------ SUPPLIED MATERIAL

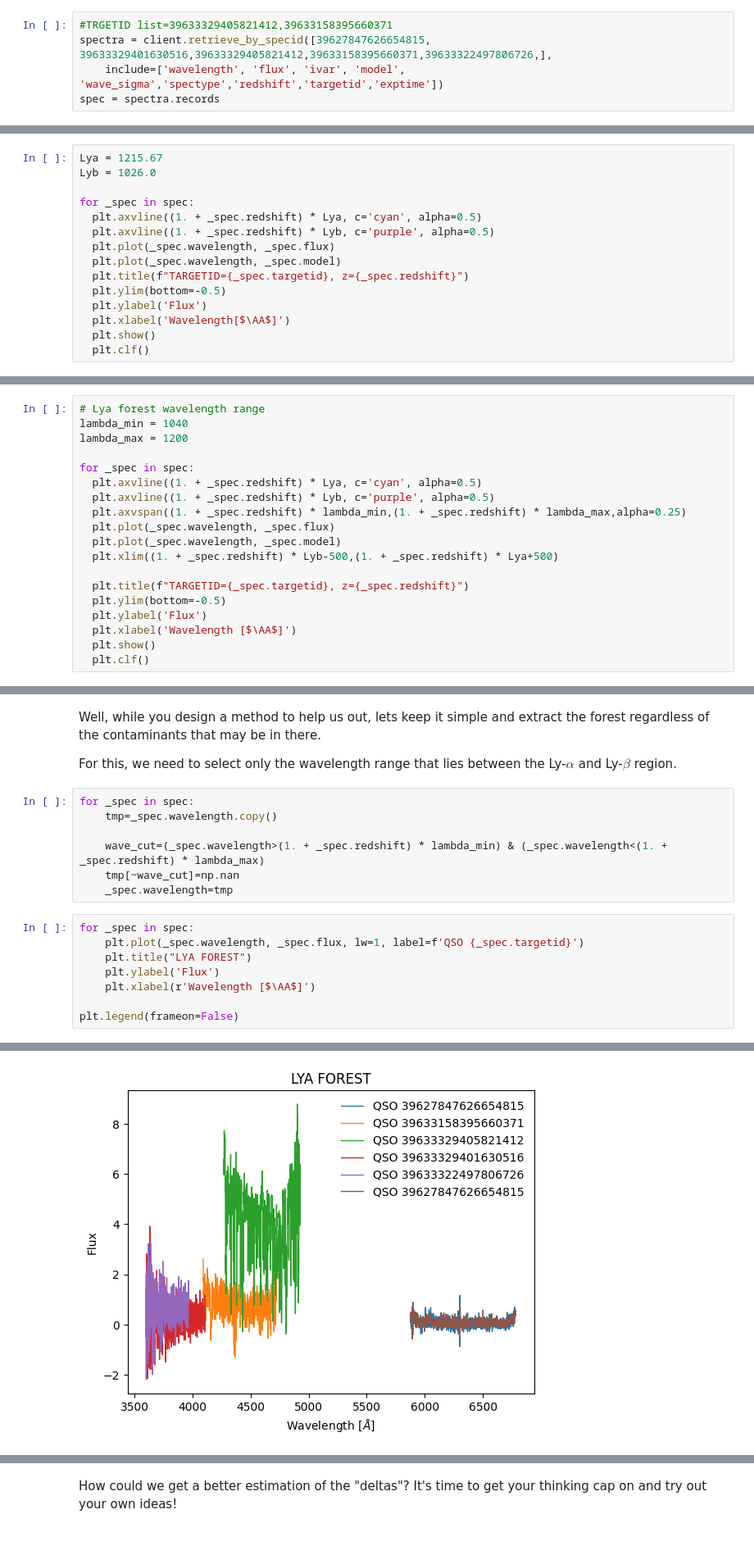
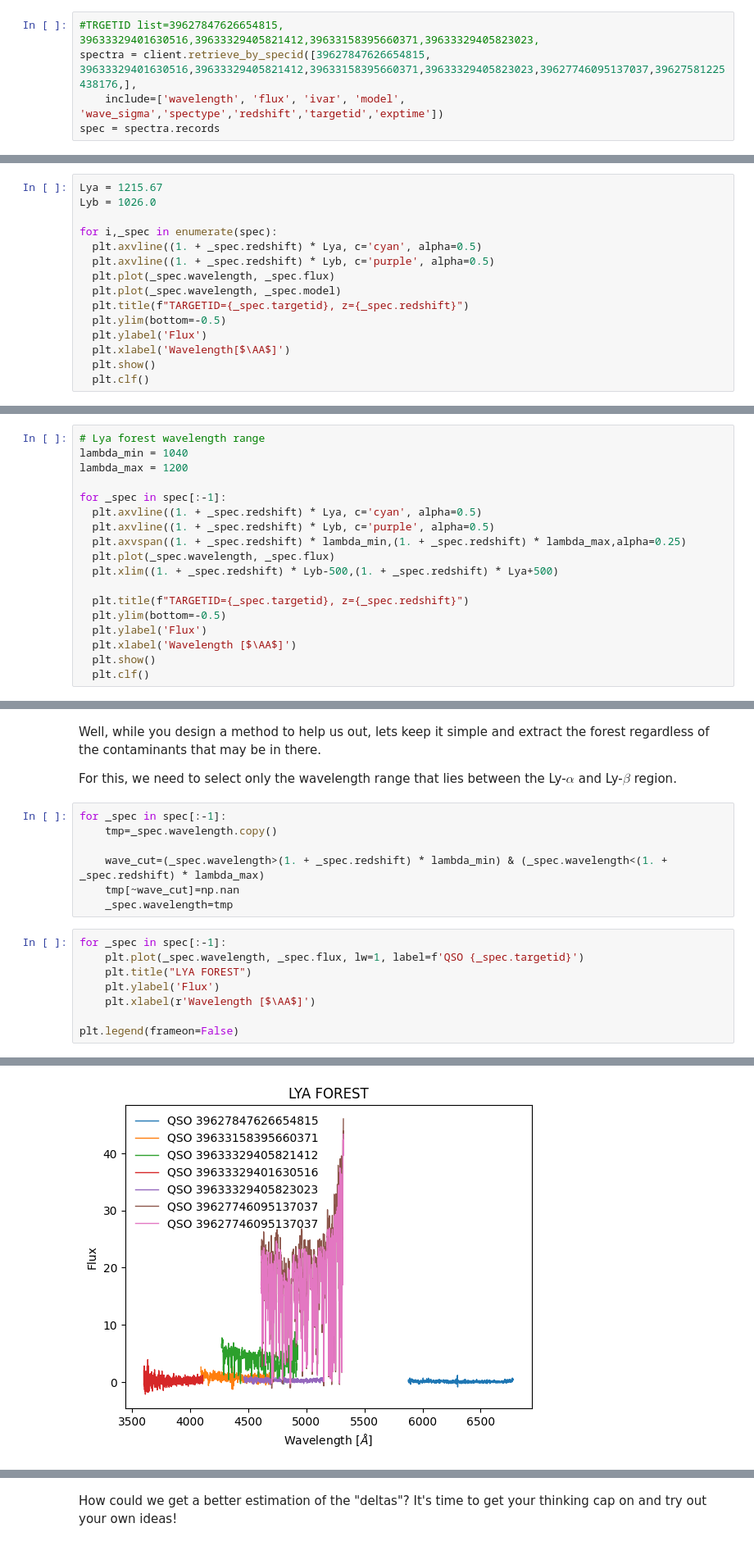
Before and after one commit to alxogm/ICF2024_lya, a Jupyter notebook: Lymanalphaforest_explorers.ipynb, the cells around one changed output, grey strips where cells are left out. Shown at 82% size. Cells and saved outputs as stored; diff of their text form.

```diff
--- a/Lymanalphaforest_explorers.ipynb
+++ b/Lymanalphaforest_explorers.ipynb
@@ -98,5 +98,5 @@ We'll start with the spectra DESI from the Early Data Release, which is public.
 # %%
-#TRGETID list=39633329405821412,39633158395660371
-spectra = client.retrieve_by_specid([39627847626654815, 39633329401630516,39633329405821412,39633158395660371,39633322497806726,],
+#TRGETID list=39627847626654815, 39633329401630516,39633329405821412,39633158395660371,39633329405823023,
+spectra = client.retrieve_by_specid([39627847626654815, 39633329401630516,39633329405821412,39633158395660371,39633329405823023,39627746095137037,39627581225438176,],
     include=['wavelength', 'flux', 'ivar', 'model', 'wave_sigma','spectype','redshift','targetid','exptime'])
 spec = spectra.records
@@ -104,7 +124,7 @@ spec = spectra.records
 Lya = 1215.67
 Lyb = 1026.0
 
-for _spec in spec:
+for i,_spec in enumerate(spec):
   plt.axvline((1. + _spec.redshift) * Lya, c='cyan', alpha=0.5)
   plt.axvline((1. + _spec.redshift) * Lyb, c='purple', alpha=0.5)
   plt.plot(_spec.wavelength, _spec.flux)
@@ -133,12 +155,11 @@ Lets look in more detail by ploting them again, but now highligting the region b
 lambda_min = 1040
 lambda_max = 1200
 
-for _spec in spec:
+for _spec in spec[:-1]:
   plt.axvline((1. + _spec.redshift) * Lya, c='cyan', alpha=0.5)
   plt.axvline((1. + _spec.redshift) * Lyb, c='purple', alpha=0.5)
   plt.axvspan((1. + _spec.redshift) * lambda_min,(1. + _spec.redshift) * lambda_max,alpha=0.25)
   plt.plot(_spec.wavelength, _spec.flux)
-  plt.plot(_spec.wavelength, _spec.model)
   plt.xlim((1. + _spec.redshift) * Lyb-500,(1. + _spec.redshift) * Lya+500)
 
   plt.title(f"TARGETID={_spec.targetid}, z={_spec.redshift}")
@@ -193,23 +202,23 @@ Well, while you design a method to help us out, lets keep it simple and extract
 
 For this, we need to select only the wavelength range that lies between the Ly-$\alpha$ and Ly-$\beta$ region.
 # %%
-for _spec in spec:
+for _spec in spec[:-1]:
     tmp=_spec.wavelength.copy()
 
     wave_cut=(_spec.wavelength>(1. + _spec.redshift) * lambda_min) & (_spec.wavelength<(1. + _spec.redshift) * lambda_max)
     tmp[~wave_cut]=np.nan
     _spec.wavelength=tmp
 # %%
-for _spec in spec:
+for _spec in spec[:-1]:
     plt.plot(_spec.wavelength, _spec.flux, lw=1, label=f'QSO {_spec.targetid}')
     plt.title("LYA FOREST")
     plt.ylabel('Flux')
     plt.xlabel(r'Wavelength [$\AA$]')
 
 plt.legend(frameon=False)
 # %% [output]
 <matplotlib.legend.Legend at 0x...>
-[figure, old version]
+[figure, new version]
 # %% [markdown]
 DONE!  We have found the forests! What's next?
 
```
Also changed, not shown: parts of 13 cells of this notebook.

------------

*PROBLEM TO SOLVE*:
Copy out every line of the data that includes "ipynb".

*RESULT OF THIS TASK*:
Before and after one commit to alxogm/ICF2024_lya, a Jupyter notebook: Lymanalphaforest_explorers.ipynb, the cells around one changed output, grey strips where cells are left out. Shown at 82% size. Cells and saved outputs as stored; diff of their text form.
--- a/Lymanalphaforest_explorers.ipynb
+++ b/Lymanalphaforest_explorers.ipynb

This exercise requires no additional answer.